WORK TO BE COMPLETED
Count the lines in the records below that contain the word "experimentos", and give only that count.

INPUT DATA START

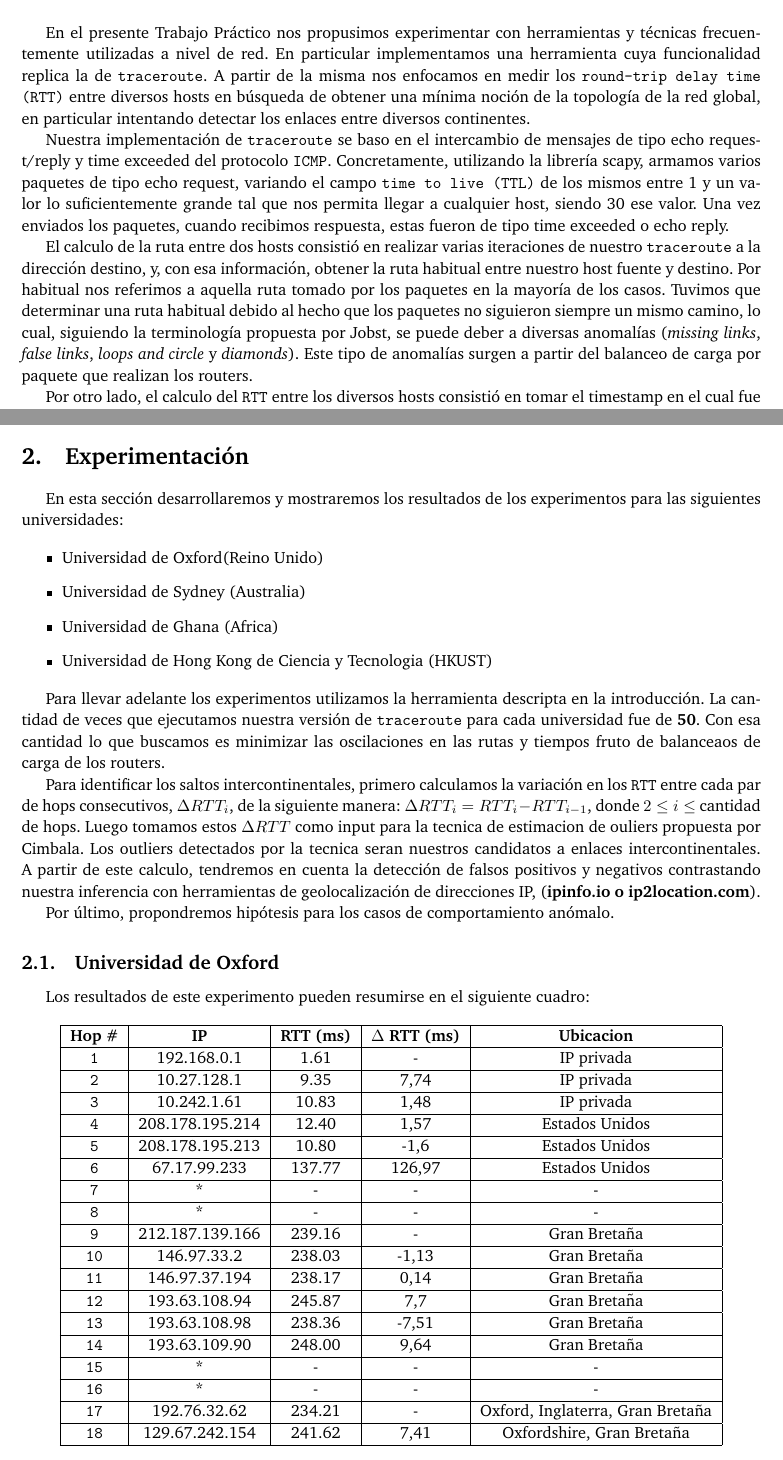
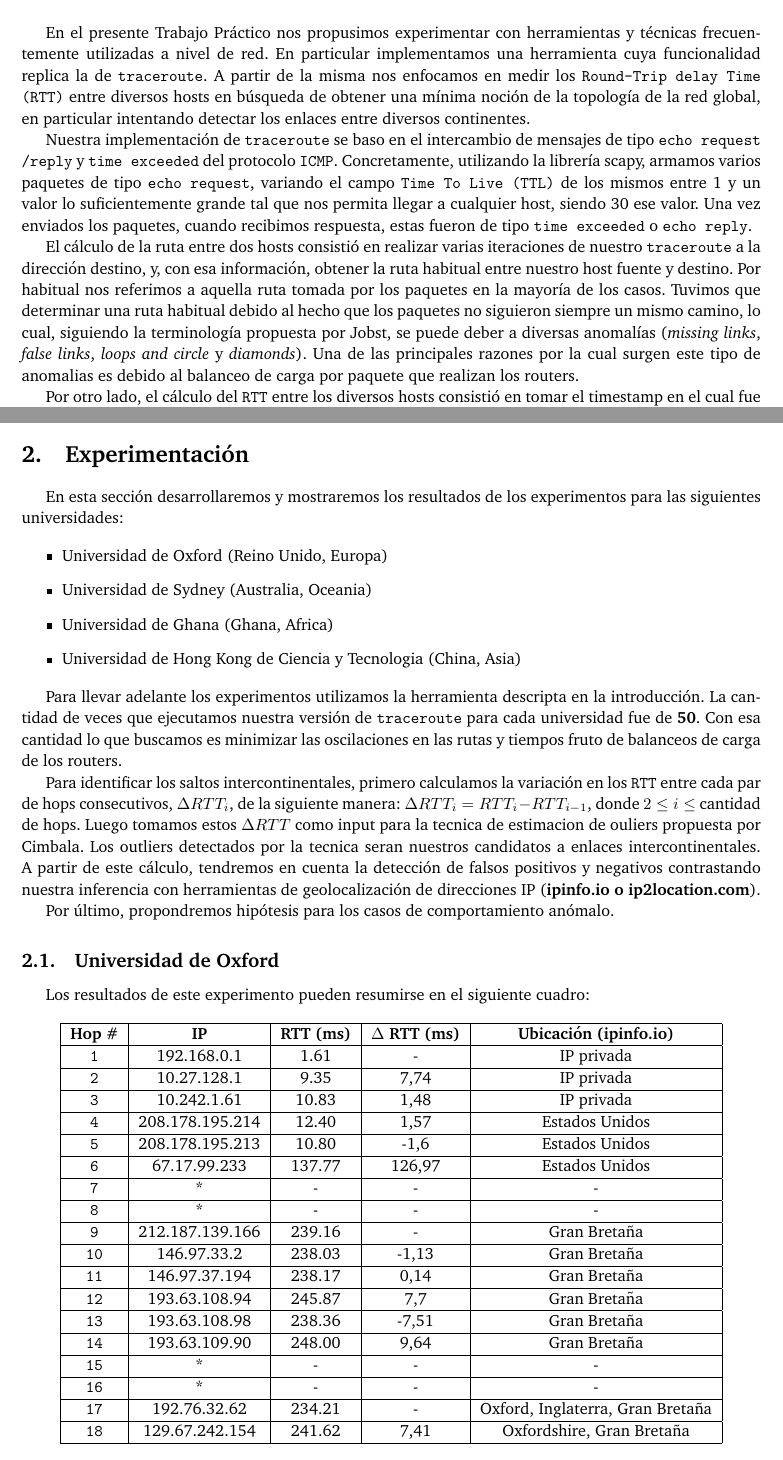
Before and after one commit to FlyingPumba/tp2-redes, a LaTeX document (latex/informe.tex, which reads latex/experimentos.tex, latex/intro.tex): two parts of pages 4 and 5 of 14, joined at a grey line, cut so that both start at the same text. Compiled offline with pdfLaTeX; a LaTeX package or settings file that is missing is left out.

Commit message:
Cambios menores

```diff
--- a/latex/experimentos.tex
+++ b/latex/experimentos.tex
@@ -2,16 +2,16 @@ En esta sección desarrollaremos y mostraremos los resultados de los experimento
 universidades:
 
 \begin{itemize}
-\item Universidad de Oxford(Reino Unido)
-\item Universidad de Sydney (Australia)
-\item Universidad de Ghana (Africa)
-\item Universidad de Hong Kong de Ciencia y Tecnologia (HKUST)
+\item Universidad de Oxford (Reino Unido, Europa)
+\item Universidad de Sydney (Australia, Oceania)
+\item Universidad de Ghana (Ghana, Africa)
+\item Universidad de Hong Kong de Ciencia y Tecnologia (China, Asia)
 \end{itemize}
 
-Para llevar adelante los experimentos utilizamos la herramienta descripta en la introducción. La cantidad de veces que ejecutamos nuestra versión de \texttt{traceroute} para cada universidad fue de \textbf{50}. Con esa cantidad lo que buscamos  es minimizar las oscilaciones en las rutas y tiempos fruto de balanceaos de carga de los routers.
+Para llevar adelante los experimentos utilizamos la herramienta descripta en la introducción. La cantidad de veces que ejecutamos nuestra versión de \texttt{traceroute} para cada universidad fue de \textbf{50}. Con esa cantidad lo que buscamos  es minimizar las oscilaciones en las rutas y tiempos fruto de balanceos de carga de los routers.
 
 Para identificar los saltos intercontinentales, primero calculamos la variación en los \texttt{RTT} entre cada par de hops consecutivos, $\Delta RTT_{i}$, de la siguiente manera: \(\Delta RTT_{i} = RTT_{i} - RTT_{i-1}\), donde $2 \leq i \leq$ cantidad de hops. Luego tomamos estos $\Delta RTT$ como input para la tecnica de estimacion de ouliers propuesta por Cimbala. Los outliers detectados por la tecnica seran nuestros candidatos a enlaces intercontinentales.
-A partir de este calculo, tendremos en cuenta la detección de falsos positivos y negativos contrastando nuestra inferencia con herramientas de geolocalización de direcciones IP, (\textbf{ipinfo.io o ip2location.com}).
+A partir de este cálculo, tendremos en cuenta la detección de falsos positivos y negativos contrastando nuestra inferencia con herramientas de geolocalización de direcciones IP (\textbf{ipinfo.io o ip2location.com}).
 
 Por último, propondremos hipótesis para los casos de comportamiento anómalo.
 
@@ -22,7 +22,7 @@ Los resultados de este experimento pueden resumirse en el siguiente cuadro:
 \begin{table}[ht]\begin{center}
     \begin{tabular}{|c|c|c|c|c|}
     \hline
-    \textbf{Hop \#} & \textbf{IP}& \textbf{RTT (ms)} & \textbf{$\Delta$ RTT (ms)} & \textbf{Ubicacion} \\ \hline
+    \textbf{Hop \#} & \textbf{IP}& \textbf{RTT (ms)} & \textbf{$\Delta$ RTT (ms)} & \textbf{Ubicación (ipinfo.io)} \\ \hline
     \texttt{1} & 192.168.0.1      &1.61       & -       & IP privada   \\ \hline
     \texttt{2} & 10.27.128.1      &9.35       & 7,74       & IP privada  \\ \hline
     \texttt{3} & 10.242.1.61      & 10.83     & 1,48       & IP privada  \\ \hline
--- a/latex/intro.tex
+++ b/latex/intro.tex
@@ -1,9 +1,10 @@
-En el presente Trabajo Práctico nos propusimos experimentar con herramientas y técnicas frecuentemente utilizadas a nivel de red. En particular implementamos una herramienta cuya funcionalidad replica la de \texttt{traceroute}. A partir de la misma nos enfocamos en medir los \texttt{round-trip delay time (RTT)} entre diversos hosts en búsqueda de obtener una mínima noción de la topología de la red global, en particular intentando detectar los enlaces entre diversos continentes.
+En el presente Trabajo Práctico nos propusimos experimentar con herramientas y técnicas frecuentemente utilizadas a nivel de red. En particular implementamos una herramienta cuya funcionalidad replica la de \texttt{traceroute}. A partir de la misma nos enfocamos en medir los \texttt{Round-Trip delay Time (RTT)} entre diversos hosts en búsqueda de obtener una mínima noción de la topología de la red global, en particular intentando detectar los enlaces entre diversos continentes.
 
-Nuestra implementación de \texttt{traceroute} se baso en el intercambio de mensajes de tipo echo request/reply y time exceeded del protocolo \texttt{ICMP}. Concretamente, utilizando la librería scapy, armamos varios paquetes de tipo echo request, variando el campo \texttt{time to live (TTL)} de los mismos entre 1 y un valor lo suficientemente grande tal que nos permita llegar a cualquier host, siendo 30 ese valor. Una vez enviados los paquetes, cuando recibimos respuesta, estas fueron de tipo time exceeded o echo reply.
+Nuestra implementación de \texttt{traceroute} se baso en el intercambio de mensajes de tipo \texttt{echo request\\/reply} y \texttt{time exceeded} del protocolo \texttt{ICMP}. Concretamente, utilizando la librería scapy, armamos varios paquetes de tipo \texttt{echo request}, variando el campo \texttt{Time To Live (TTL)} de los mismos entre 1 y un valor lo suficientemente grande tal que nos permita llegar a cualquier host, siendo 30 ese valor. Una vez enviados los paquetes, cuando recibimos respuesta, estas fueron de tipo \texttt{time exceeded} o \texttt{echo reply}.
 
-El calculo de la ruta entre dos hosts consistió en realizar varias iteraciones de nuestro \texttt{traceroute} a la dirección destino, y, con esa información, obtener la ruta habitual entre nuestro host fuente y destino. Por habitual nos referimos a aquella ruta tomado por los paquetes en la mayoría de los casos. Tuvimos que determinar una ruta habitual debido al hecho que los paquetes no siguieron siempre un mismo camino, lo cual, siguiendo la terminología propuesta por Jobst, se puede deber a diversas anomalías (\textit{missing links}, \textit{false links}, \textit{loops and circle} y \textit{diamonds}). Este tipo de anomalías surgen a partir del balanceo de carga por paquete que realizan los routers.
+El cálculo de la ruta entre dos hosts consistió en realizar varias iteraciones de nuestro \texttt{traceroute} a la dirección destino, y, con esa información, obtener la ruta habitual entre nuestro host fuente y destino. Por habitual nos referimos a aquella ruta tomada por los paquetes en la mayoría de los casos. Tuvimos que determinar una ruta habitual debido al hecho que los paquetes no siguieron siempre un mismo camino, lo cual, siguiendo la terminología propuesta por Jobst, se puede deber a diversas anomalías (\textit{missing links}, \textit{false links}, \textit{loops and circle} y \textit{diamonds}).
+Una de las principales razones por la cual surgen este tipo de anomalias es debido al balanceo de carga por paquete que realizan los routers.
 
-Por otro lado, el calculo del \texttt{RTT} entre los diversos hosts consistió en tomar el timestamp en el cual fue enviado el paquete y el timestamp de cuando se recibió la respuesta al mismo. Tomando como muestra aquellos tiempos correspondientes a la ruta habitual entre dos hosts, previo descarte de los outliers utilizando la metodología propuesta por Cimbala, definimos el \texttt{RTT} entre dos hosts como la media muestral. Nuevamente, en diversos casos, nos encontramos con una anomalía denominada \textit{false RTT}. La misma consiste en la aparición de valores de \texttt{RTT} que no son consistentes, por ejemplo valores menores para hosts que se encuentran a distancias mayores que otros mas cercanos. La aparición de esta anomalía se puede deber a dos razones, rutas de paquete asimétricos o enrutamiento MPLS. Cuando los respectivos caminos hacia y desde el destino son asimétricos, es decir, los paquetes se encaminan por senderos diferentes desde y hacia el objetivo, los tiempos de ida y vuelta pueden no reflejar el tiempo real que tarda un paquete para llegar al destino. MPLS es un caso similar al anterior y podría verse en que los tiempos de ida y vuelta casi equivalentes para varios saltos en el resultado de traceroute.
+Por otro lado, el cálculo del \texttt{RTT} entre los diversos hosts consistió en tomar el timestamp en el cual fue enviado el paquete y el timestamp de cuando se recibió la respuesta al mismo. Tomando como muestra aquellos tiempos correspondientes a la ruta habitual entre dos hosts, previo descarte de los outliers utilizando la metodología propuesta por Cimbala, definimos el \texttt{RTT} entre dos hosts como la media muestral. Nuevamente, en diversos casos, nos encontramos con una anomalía denominada \textit{false RTT}. La misma consiste en la aparición de valores de \texttt{RTT} que no son consistentes, por ejemplo valores menores para hosts que se encuentran a distancias mayores que otros mas cercanos. La aparición de esta anomalía se puede deber a dos razones, rutas de paquete asimétricos o enrutamiento MPLS. Cuando los respectivos caminos hacia y desde el destino son asimétricos, es decir, los paquetes se encaminan por senderos diferentes desde y hacia el objetivo, los tiempos de ida y vuelta pueden no reflejar el tiempo real que tarda un paquete para llegar al destino. MPLS es un caso similar al anterior y podría verse en que los tiempos de ida y vuelta casi equivalentes para varios saltos en el resultado de traceroute.
 
 Por último es importante mencionar que no obtuvimos respuesta de todos los router, este fenómeno se debe a la anomalía \textit{missing hop}. Anomalía que puede ser producto de la existencia de un firewall en el router o una configuración del mismo para no generar respuesta a paquetes cuyo \texttt{TTL} es 0.
```
Also changed, not shown: latex/experimentos.tex (6 more changed lines).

INPUT DATA END

EXERCISE RESULT
6